The S.C. Department of Natural Resources’ Freshwater Fisheries Section and the U.S. Forest Service recently stocked more than 33,000 brown and rainbow trout in the Chattooga and Chauga rivers using a U.S. Forest Service helicopter and specialized lift bucket. The stocking benefits South Carolina’s $18 million trout fishery.
Helicopter stocking allows the S.C. Department of Natural Resources (DNR) to better distribute trout up and down remote, backcountry sections of these two rivers and prevents the concentration of fish in any particular area. This will allow the fish more time to acclimate, disperse and grow to a larger size before being harvested. The aircraft also allows the DNR to be more selective in the type of habitat where the fish are stocked.

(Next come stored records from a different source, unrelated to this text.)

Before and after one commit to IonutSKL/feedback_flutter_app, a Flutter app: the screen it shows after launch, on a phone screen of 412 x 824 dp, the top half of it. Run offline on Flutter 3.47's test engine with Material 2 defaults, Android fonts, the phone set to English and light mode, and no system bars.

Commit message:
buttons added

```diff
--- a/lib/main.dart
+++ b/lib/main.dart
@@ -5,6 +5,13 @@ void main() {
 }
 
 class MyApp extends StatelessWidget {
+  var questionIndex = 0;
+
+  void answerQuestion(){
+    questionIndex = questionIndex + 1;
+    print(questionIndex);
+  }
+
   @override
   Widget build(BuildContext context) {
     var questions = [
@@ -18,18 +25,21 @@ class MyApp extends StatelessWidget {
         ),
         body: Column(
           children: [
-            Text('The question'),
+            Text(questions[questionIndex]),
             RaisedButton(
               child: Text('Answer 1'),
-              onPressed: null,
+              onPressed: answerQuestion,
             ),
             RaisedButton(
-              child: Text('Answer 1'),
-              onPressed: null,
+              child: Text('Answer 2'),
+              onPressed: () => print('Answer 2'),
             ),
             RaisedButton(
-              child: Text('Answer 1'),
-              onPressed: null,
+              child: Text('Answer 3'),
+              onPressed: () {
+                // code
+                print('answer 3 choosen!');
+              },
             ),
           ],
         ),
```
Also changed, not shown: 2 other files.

The helicopter stocked more than 30,000 brown trout (ranging in size from 5 to 10 inches) and about 3,000 rainbow trout (averaging about 10 inches) over the 20-plus miles of the Chauga and Chattooga rivers. These fish were produced at Walhalla State Fisher Hatchery in Oconee County. The Georgia Department of Natural Resources provided an additional 5,000 trout for the Chattooga stocking. The trout are transported by truck to a site near the river. The fish are kept in water and transferred to the lift bucket attached to the helicopter. The chopper then pulls away and carries the fish to the river.

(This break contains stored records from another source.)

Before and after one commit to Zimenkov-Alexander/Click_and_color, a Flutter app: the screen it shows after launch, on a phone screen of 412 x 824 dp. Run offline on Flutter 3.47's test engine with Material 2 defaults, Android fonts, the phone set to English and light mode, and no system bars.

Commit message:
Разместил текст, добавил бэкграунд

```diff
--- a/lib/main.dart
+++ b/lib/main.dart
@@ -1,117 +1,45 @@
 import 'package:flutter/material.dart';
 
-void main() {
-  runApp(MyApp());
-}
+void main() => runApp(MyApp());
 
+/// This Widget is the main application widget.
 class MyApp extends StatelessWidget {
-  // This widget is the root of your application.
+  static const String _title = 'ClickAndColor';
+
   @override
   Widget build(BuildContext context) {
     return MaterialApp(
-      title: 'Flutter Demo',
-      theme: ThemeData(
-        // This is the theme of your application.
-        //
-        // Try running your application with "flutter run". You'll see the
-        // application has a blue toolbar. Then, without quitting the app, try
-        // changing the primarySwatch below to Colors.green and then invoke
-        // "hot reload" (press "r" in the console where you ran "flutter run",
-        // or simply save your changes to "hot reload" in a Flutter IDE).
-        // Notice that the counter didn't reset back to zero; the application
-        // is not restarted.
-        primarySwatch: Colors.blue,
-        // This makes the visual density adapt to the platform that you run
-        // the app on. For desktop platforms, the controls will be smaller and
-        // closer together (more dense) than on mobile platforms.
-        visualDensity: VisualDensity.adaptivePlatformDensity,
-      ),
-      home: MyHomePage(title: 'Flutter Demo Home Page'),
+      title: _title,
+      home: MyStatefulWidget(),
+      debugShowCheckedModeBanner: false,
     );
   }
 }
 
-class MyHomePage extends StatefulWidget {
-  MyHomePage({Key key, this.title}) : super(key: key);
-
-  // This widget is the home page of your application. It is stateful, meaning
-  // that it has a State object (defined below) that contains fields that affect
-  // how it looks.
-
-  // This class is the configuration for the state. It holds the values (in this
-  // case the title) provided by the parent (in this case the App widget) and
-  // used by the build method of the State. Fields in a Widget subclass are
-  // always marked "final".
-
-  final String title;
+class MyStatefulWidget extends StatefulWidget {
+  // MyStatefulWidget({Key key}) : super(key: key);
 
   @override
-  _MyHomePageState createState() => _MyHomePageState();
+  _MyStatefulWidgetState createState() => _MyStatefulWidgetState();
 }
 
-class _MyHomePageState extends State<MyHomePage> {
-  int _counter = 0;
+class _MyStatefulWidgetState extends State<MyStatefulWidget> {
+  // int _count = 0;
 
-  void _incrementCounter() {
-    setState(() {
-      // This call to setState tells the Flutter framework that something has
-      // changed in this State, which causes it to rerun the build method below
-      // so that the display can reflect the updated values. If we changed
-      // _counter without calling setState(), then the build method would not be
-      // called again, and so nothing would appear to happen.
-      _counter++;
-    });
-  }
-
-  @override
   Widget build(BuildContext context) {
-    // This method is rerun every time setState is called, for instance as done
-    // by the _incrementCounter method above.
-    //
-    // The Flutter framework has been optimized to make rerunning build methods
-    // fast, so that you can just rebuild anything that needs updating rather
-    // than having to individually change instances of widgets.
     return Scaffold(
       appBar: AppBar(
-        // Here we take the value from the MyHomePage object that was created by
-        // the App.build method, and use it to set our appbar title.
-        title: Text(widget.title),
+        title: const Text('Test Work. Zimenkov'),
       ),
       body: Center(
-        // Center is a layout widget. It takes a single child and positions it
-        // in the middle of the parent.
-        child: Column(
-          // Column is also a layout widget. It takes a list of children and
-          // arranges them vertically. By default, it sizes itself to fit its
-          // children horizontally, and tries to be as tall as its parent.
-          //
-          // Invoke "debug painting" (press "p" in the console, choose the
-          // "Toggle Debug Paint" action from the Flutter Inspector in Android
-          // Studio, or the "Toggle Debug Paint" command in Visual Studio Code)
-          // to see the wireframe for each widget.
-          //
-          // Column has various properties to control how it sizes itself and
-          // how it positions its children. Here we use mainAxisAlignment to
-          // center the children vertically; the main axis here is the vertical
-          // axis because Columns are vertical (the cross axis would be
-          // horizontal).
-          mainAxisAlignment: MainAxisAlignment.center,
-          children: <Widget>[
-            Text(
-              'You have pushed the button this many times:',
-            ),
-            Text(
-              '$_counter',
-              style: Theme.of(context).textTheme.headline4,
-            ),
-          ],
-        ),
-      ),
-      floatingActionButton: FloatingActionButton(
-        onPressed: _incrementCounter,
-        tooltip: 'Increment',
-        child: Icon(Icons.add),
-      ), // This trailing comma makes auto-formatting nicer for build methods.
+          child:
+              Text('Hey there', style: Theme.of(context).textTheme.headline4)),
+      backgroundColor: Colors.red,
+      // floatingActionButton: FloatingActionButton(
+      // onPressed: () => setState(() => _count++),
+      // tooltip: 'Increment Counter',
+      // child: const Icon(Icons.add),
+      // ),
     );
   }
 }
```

Contact the DNR Upstate regional fisheries office in Clemson at (864) 654-6346, extension 12, or the Walhalla State Fish Hatchery at (864) 638-2886 for more information.
South Carolina’s trout fishery generates more than $9 million annually for the state’s economy in direct retail sales, with a total economic output of more than $18 million, according to a recent study on the economic benefits of freshwater fishing in South Carolina. The effects of trout fishing can be felt in many segments of Upstate and Midlands communities, from motels and restaurants to gas stations, local bait and tackle shops and sporting goods stores.

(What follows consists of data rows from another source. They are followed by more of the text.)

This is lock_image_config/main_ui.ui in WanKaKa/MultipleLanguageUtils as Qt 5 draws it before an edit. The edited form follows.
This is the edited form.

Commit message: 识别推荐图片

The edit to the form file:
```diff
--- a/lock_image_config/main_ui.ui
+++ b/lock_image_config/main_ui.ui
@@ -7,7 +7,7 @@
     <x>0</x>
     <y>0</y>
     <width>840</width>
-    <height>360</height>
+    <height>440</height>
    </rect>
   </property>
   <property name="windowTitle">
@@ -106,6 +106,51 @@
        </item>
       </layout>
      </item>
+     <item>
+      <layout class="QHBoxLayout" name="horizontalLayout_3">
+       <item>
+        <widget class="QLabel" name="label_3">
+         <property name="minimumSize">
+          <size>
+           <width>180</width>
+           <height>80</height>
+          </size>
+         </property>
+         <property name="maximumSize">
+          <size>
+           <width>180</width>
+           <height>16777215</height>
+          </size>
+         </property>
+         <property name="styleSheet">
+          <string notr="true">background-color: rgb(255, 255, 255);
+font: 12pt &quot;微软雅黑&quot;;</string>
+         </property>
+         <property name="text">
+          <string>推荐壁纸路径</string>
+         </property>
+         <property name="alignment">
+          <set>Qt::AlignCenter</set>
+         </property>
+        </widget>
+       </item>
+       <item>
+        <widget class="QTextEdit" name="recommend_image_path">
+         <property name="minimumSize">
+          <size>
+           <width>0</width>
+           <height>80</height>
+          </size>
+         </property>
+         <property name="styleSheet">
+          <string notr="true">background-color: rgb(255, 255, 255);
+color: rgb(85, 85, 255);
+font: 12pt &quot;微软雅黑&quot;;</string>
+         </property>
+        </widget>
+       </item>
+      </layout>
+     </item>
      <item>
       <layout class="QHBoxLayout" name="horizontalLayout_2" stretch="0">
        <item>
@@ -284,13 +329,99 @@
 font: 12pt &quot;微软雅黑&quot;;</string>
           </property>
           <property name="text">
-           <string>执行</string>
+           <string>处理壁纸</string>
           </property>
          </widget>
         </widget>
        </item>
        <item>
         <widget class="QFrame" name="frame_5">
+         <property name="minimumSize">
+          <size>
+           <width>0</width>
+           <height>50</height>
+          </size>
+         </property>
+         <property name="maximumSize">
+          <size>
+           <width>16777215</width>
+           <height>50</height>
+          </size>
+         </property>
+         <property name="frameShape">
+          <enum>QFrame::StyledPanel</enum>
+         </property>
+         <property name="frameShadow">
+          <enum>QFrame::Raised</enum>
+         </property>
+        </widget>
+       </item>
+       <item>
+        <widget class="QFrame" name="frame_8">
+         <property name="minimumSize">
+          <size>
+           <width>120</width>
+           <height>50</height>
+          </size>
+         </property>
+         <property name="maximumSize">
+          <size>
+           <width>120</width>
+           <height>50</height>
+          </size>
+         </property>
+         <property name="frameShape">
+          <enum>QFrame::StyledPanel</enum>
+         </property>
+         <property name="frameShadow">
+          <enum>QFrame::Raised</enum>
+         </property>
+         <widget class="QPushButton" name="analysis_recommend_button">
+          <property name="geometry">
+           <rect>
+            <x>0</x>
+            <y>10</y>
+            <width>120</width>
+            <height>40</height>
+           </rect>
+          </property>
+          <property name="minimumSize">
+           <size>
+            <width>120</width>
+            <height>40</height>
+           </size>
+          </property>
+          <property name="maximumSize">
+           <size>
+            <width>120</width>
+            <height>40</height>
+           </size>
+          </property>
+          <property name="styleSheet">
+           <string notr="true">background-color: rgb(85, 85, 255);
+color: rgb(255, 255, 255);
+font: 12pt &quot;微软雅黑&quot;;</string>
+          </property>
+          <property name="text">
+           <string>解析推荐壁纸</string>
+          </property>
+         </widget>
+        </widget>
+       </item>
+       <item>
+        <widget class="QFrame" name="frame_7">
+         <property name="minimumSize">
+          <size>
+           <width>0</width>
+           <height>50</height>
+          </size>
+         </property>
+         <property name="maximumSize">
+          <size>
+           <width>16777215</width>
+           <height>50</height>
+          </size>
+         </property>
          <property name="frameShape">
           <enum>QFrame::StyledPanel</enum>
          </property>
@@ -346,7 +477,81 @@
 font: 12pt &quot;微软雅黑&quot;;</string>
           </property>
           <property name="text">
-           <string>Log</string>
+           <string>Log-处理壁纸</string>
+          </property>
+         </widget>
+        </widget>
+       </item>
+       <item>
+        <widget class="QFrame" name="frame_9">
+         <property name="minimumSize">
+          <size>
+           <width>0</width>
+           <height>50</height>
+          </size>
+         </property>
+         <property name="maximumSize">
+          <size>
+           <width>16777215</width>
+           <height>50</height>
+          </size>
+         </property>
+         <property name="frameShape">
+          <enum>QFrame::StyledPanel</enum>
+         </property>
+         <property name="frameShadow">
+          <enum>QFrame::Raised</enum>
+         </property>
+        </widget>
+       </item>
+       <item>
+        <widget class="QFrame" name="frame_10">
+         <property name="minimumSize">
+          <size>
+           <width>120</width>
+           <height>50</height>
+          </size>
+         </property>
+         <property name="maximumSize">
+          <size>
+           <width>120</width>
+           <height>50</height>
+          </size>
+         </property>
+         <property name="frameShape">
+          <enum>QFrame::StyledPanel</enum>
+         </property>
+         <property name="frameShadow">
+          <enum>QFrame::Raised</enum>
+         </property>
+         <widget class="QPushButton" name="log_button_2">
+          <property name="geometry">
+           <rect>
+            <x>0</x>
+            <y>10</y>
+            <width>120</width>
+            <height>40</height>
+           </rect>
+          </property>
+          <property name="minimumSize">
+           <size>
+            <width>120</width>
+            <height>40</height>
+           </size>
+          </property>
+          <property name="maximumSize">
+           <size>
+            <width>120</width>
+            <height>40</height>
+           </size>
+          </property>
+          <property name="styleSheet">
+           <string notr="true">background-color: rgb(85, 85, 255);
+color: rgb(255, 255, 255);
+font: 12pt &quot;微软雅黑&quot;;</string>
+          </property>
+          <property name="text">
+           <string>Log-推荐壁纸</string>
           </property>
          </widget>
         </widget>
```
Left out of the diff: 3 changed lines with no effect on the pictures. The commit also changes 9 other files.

The South Carolina DNR stocks more than 400,000 trout into public waters in the state’s upcountry each year. The trout are stocked in about 50 cold-water rivers and streams in Greenville, Pickens and Oconee counties, in Lake Jocassee, and in the cool tailwaters below the Lake Hartwell and Lake Murray dams.